Screenshot and code edit data:
----------

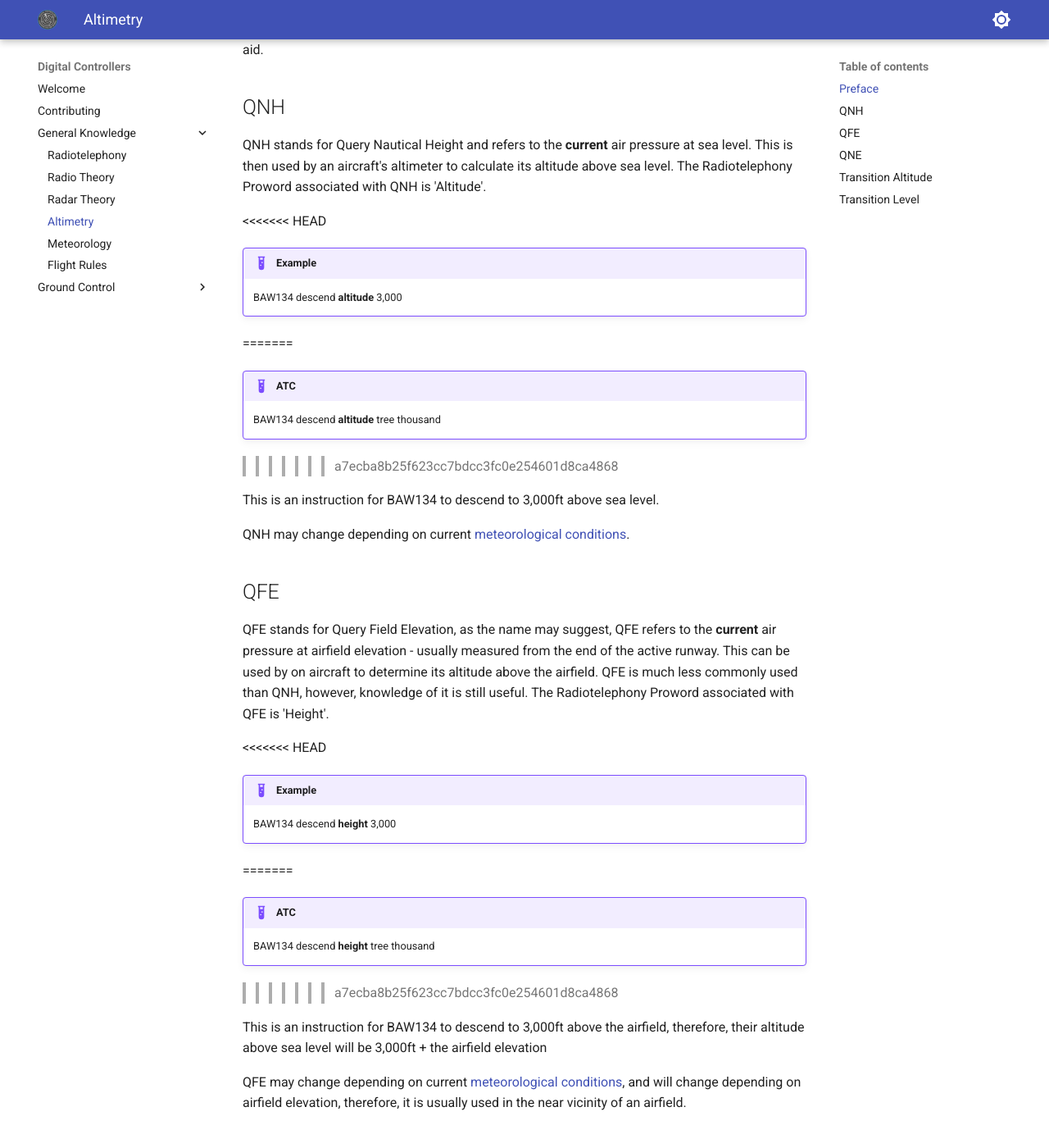
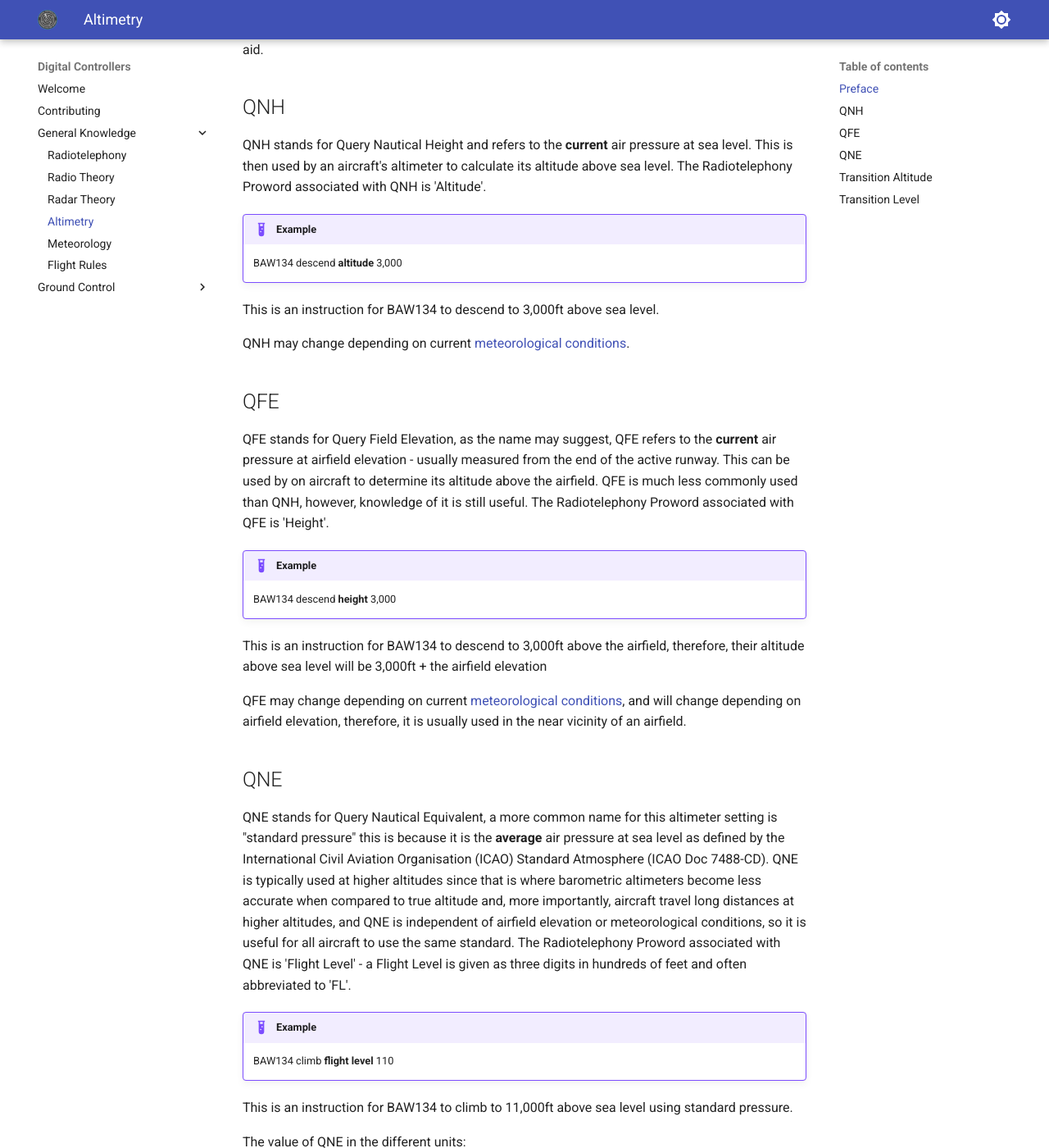
Before and after one commit to Digital-Controllers/website, an MkDocs documentation site: the page built from docs/general-knowledge/altimetry.md, in a window 1280 px wide and 1400 px high, scrolled down 671 px. Shown: the whole window at 82% size. Built offline with MkDocs 1.6.1 and Material for MkDocs 9.7.7, drawn with Linux system fonts in a browser that asks for light colours; some of the changed text lies outside the part shown.

Commit message:
Update altimetry.md
dealt with merge conflicts that apparently got through to main (oops)

```diff
--- a/docs/general-knowledge/altimetry.md
+++ b/docs/general-knowledge/altimetry.md
@@ -18,13 +18,8 @@ The names for each of these altimeter settings are derived from Radiotelegraphy
 
 QNH stands for Query Nautical Height and refers to the **current** air pressure at sea level. This is then used by an aircraft's altimeter to calculate its altitude above sea level. The Radiotelephony Proword associated with QNH is 'Altitude'.
 
-<<<<<<< HEAD
 !!! example ATC
 	BAW134 descend **altitude** 3,000
-=======
-!!! example "ATC"
-	BAW134 descend **altitude** tree thousand
->>>>>>> a7ecba8b25f623cc7bdcc3fc0e254601d8ca4868
 
 This is an instruction for BAW134 to descend to 3,000ft above sea level.
 
@@ -34,13 +29,8 @@ QNH may change depending on current [meteorological conditions](./meteorology.md
 
 QFE stands for Query Field Elevation, as the name may suggest, QFE refers to the **current** air pressure at airfield elevation - usually measured from the end of the active runway. This can be used by on aircraft to determine its altitude above the airfield. QFE is much less commonly used than QNH, however, knowledge of it is still useful. The Radiotelephony Proword associated with QFE is 'Height'.
 
-<<<<<<< HEAD
 !!! example ATC
 	BAW134 descend **height** 3,000
-=======
-!!! example "ATC"
-	BAW134 descend **height** tree thousand
->>>>>>> a7ecba8b25f623cc7bdcc3fc0e254601d8ca4868
 
 This is an instruction for BAW134 to descend to 3,000ft above the airfield, therefore, their altitude above sea level will be 3,000ft + the airfield elevation
 
@@ -50,13 +40,8 @@ QFE may change depending on current [meteorological conditions](./meteorology.md
 
 QNE stands for Query Nautical Equivalent, a more common name for this altimeter setting is "standard pressure" this is because it is the **average** air pressure at sea level as defined by the International Civil Aviation Organisation (ICAO) Standard Atmosphere (ICAO Doc 7488-CD). QNE is typically used at higher altitudes since that is where barometric altimeters become less accurate when compared to true altitude and, more importantly, aircraft travel long distances at higher altitudes, and QNE is independent of airfield elevation or meteorological conditions, so it is useful for all aircraft to use the same standard. The Radiotelephony Proword associated with QNE is 'Flight Level' - a Flight Level is given as three digits in hundreds of feet and often abbreviated to 'FL'.
 
-<<<<<<< HEAD
 !!! example ATC
 	BAW134 climb **flight level** 110
-=======
-!!! example "ATC"
-	BAW134 climb **flight level** one one zero
->>>>>>> a7ecba8b25f623cc7bdcc3fc0e254601d8ca4868
 
 This is an instruction for BAW134 to climb to 11,000ft above sea level using standard pressure.
 
```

----------

_Aim of the task_
Check each line of the records for the word "altimetry", and show the lines that contain it.

_Written answer_
Before and after one commit to Digital-Controllers/website, an MkDocs documentation site: the page built from docs/general-knowledge/altimetry.md, in a window 1280 px wide and 1400 px high, scrolled down 671 px. Shown: the whole window at 82% size. Built offline with MkDocs 1.6.1 and Material for MkDocs 9.7.7, drawn with Linux system fonts in a browser that asks for light colours; some of the changed text lies outside the part shown.
Update altimetry.md
--- a/docs/general-knowledge/altimetry.md
+++ b/docs/general-knowledge/altimetry.md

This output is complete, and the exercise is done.